This isn’t a comprehensive guide to being a specialist recruiter as such, but rather just a few points to hopefully get you thinking slightly differently about the way you go about business. Start to ask these questions, think carefully about why you’re having the conversations you do.

This isn’t a comprehensive guide to being a specialist recruiter as such, but rather just a few points to hopefully get you thinking slightly differently about the way you go about business. Start to ask these questions, think carefully about why you’re having the conversations you do. If you start with a genuine interest and inquisitiveness, it won’t go unnoticed or unappreciated.

Firstly, read around your market, the current job landscape, trends, opportunities and challenges – there are plenty of books, blogs and posts both by recruiters & engineers that are targeted at recruiters wanting to understand the industry. The Full Stack Recruiter is a great place to start.

Secondly, go to a meetup – getting to grips with your market can be difficult, especially if it’s technical.
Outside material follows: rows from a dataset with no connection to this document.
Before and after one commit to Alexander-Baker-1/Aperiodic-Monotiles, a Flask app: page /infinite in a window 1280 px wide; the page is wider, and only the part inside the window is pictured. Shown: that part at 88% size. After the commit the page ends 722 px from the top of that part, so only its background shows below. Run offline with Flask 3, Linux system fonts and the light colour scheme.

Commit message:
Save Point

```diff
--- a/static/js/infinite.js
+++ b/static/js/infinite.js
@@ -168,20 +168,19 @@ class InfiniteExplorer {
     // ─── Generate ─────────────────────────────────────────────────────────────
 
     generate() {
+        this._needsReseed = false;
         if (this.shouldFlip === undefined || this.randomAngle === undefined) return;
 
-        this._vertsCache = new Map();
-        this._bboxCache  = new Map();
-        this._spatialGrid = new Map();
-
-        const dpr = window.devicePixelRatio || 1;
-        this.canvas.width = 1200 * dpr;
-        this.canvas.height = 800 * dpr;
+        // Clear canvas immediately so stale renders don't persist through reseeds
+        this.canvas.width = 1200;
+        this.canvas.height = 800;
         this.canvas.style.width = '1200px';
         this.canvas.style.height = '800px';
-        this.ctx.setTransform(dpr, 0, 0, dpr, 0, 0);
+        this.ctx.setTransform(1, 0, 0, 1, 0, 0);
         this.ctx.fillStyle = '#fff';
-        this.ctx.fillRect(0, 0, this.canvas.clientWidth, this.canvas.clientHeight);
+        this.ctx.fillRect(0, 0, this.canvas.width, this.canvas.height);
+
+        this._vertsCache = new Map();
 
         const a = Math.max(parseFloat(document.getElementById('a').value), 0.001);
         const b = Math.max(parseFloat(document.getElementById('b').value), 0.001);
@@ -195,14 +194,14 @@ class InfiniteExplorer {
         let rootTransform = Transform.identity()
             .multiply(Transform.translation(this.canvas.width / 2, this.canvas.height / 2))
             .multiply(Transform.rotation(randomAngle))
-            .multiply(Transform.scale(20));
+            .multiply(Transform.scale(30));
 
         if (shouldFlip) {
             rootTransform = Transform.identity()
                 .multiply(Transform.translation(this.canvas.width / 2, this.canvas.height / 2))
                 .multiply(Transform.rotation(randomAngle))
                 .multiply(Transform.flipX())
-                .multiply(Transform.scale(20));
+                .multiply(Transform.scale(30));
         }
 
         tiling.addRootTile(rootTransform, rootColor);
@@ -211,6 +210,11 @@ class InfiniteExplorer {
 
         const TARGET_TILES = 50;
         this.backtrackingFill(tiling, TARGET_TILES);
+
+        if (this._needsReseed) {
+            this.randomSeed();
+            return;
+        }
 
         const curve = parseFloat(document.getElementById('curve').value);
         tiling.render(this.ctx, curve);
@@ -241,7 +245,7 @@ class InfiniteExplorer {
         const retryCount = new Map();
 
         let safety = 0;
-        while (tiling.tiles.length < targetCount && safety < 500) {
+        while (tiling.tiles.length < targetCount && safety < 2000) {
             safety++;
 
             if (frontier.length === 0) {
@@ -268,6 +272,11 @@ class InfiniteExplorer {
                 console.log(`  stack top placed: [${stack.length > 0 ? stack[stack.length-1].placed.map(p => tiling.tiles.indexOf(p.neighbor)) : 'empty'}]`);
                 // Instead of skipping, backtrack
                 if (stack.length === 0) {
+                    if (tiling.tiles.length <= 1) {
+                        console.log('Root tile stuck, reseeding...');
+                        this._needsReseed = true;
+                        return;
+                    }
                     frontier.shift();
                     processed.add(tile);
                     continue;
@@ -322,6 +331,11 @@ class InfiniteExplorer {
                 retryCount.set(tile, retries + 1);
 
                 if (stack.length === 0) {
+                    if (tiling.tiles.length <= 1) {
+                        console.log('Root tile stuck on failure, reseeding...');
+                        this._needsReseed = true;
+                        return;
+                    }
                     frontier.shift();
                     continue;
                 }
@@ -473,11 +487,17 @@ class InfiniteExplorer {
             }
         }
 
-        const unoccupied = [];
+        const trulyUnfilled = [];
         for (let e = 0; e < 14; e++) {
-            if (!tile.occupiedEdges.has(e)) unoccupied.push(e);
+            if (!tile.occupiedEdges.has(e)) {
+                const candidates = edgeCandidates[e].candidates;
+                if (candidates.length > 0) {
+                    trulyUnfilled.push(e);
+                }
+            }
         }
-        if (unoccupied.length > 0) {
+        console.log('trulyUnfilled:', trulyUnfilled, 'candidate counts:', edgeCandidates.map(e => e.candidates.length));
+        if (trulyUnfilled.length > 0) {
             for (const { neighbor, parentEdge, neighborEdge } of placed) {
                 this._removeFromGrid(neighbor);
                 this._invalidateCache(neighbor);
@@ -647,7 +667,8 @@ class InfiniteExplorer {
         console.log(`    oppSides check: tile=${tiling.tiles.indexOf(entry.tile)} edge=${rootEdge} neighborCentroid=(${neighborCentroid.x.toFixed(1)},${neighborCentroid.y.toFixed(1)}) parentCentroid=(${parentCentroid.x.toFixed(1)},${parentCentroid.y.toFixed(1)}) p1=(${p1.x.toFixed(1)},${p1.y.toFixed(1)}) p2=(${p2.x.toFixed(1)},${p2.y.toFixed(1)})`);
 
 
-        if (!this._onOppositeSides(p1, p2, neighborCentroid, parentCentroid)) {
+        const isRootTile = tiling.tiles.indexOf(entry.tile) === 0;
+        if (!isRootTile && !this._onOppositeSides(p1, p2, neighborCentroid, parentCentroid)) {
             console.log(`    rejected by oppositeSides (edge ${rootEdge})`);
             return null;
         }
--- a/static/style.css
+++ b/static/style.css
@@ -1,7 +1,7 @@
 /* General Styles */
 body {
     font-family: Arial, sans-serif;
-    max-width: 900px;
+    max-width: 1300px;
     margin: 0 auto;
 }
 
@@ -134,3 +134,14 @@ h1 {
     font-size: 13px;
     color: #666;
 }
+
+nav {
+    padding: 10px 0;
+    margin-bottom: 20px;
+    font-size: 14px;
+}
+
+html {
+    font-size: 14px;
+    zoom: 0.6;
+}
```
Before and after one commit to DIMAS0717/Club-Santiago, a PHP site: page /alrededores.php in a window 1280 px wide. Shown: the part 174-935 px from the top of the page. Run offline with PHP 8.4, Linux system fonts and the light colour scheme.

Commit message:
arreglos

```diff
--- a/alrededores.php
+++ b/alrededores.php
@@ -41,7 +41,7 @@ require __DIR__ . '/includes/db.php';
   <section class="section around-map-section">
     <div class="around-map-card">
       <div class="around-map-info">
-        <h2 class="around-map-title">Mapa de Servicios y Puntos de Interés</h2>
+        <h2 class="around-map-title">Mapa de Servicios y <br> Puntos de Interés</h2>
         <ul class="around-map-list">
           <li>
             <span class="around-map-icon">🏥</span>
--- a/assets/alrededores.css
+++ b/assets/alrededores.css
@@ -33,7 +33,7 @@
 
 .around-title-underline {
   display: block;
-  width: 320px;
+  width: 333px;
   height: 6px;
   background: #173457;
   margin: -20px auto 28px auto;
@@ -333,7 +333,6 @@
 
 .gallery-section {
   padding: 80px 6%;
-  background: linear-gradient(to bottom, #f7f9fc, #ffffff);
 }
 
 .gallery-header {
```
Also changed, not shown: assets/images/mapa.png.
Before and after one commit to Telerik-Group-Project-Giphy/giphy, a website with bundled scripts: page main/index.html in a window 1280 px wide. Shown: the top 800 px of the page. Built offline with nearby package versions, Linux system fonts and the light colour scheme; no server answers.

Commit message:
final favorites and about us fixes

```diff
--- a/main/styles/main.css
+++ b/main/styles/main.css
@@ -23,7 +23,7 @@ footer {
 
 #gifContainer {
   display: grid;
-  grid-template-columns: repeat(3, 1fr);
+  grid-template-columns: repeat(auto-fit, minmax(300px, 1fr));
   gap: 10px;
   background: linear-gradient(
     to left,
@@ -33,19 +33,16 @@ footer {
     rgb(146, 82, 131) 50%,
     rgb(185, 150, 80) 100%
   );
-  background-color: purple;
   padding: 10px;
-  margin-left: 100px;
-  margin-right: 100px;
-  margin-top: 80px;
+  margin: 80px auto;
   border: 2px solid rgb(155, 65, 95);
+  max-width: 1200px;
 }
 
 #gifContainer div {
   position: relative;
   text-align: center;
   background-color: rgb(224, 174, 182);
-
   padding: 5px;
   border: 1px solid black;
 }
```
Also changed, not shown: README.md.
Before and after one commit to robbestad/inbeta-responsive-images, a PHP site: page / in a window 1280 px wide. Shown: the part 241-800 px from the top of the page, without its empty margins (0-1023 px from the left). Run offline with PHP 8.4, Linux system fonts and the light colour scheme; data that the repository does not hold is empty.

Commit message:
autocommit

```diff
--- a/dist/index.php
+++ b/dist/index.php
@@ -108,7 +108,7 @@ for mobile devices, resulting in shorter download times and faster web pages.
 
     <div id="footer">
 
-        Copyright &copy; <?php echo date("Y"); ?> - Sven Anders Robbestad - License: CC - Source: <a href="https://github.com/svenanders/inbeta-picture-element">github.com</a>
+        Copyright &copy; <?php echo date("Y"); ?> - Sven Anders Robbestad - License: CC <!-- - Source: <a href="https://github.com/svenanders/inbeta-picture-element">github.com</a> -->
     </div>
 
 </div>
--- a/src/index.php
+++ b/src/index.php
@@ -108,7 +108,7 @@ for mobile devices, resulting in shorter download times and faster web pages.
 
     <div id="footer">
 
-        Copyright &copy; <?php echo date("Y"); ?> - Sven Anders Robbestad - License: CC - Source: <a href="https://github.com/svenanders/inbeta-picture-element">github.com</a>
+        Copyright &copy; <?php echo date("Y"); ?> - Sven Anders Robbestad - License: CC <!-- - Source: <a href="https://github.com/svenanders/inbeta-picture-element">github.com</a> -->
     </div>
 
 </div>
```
It is also your job to network, it’s basically like being a match maker; building long-term relationships, matching the ideal candidate with the perfect client. Something that massively helps is organising meetups. Not only does this enable you to meet specialists, but also get to know them outside of the professional environment. Most importantly, if you manage to pay attention and catch on to the talks you start to build a picture of what these guys are up to all day… and even begin to learn a thing or two. It might save you from putting that Backend Java developer forward to a Front-End JavaScript role – which only makes everyone look like a plum.

Additionally, be honest – if you don’t know something… ask. At the end of the day this is their job, life and passion. It’s essential to be confident and respectful when handling someone’s next career move.

Finally, be sensitive and considerate – this is someone’s career. Recruiters are paid because they are specialists. Not only this but we have a duty of care, the people we work with are entrusting us to guide them through the next steps of their life – we need to take this seriously.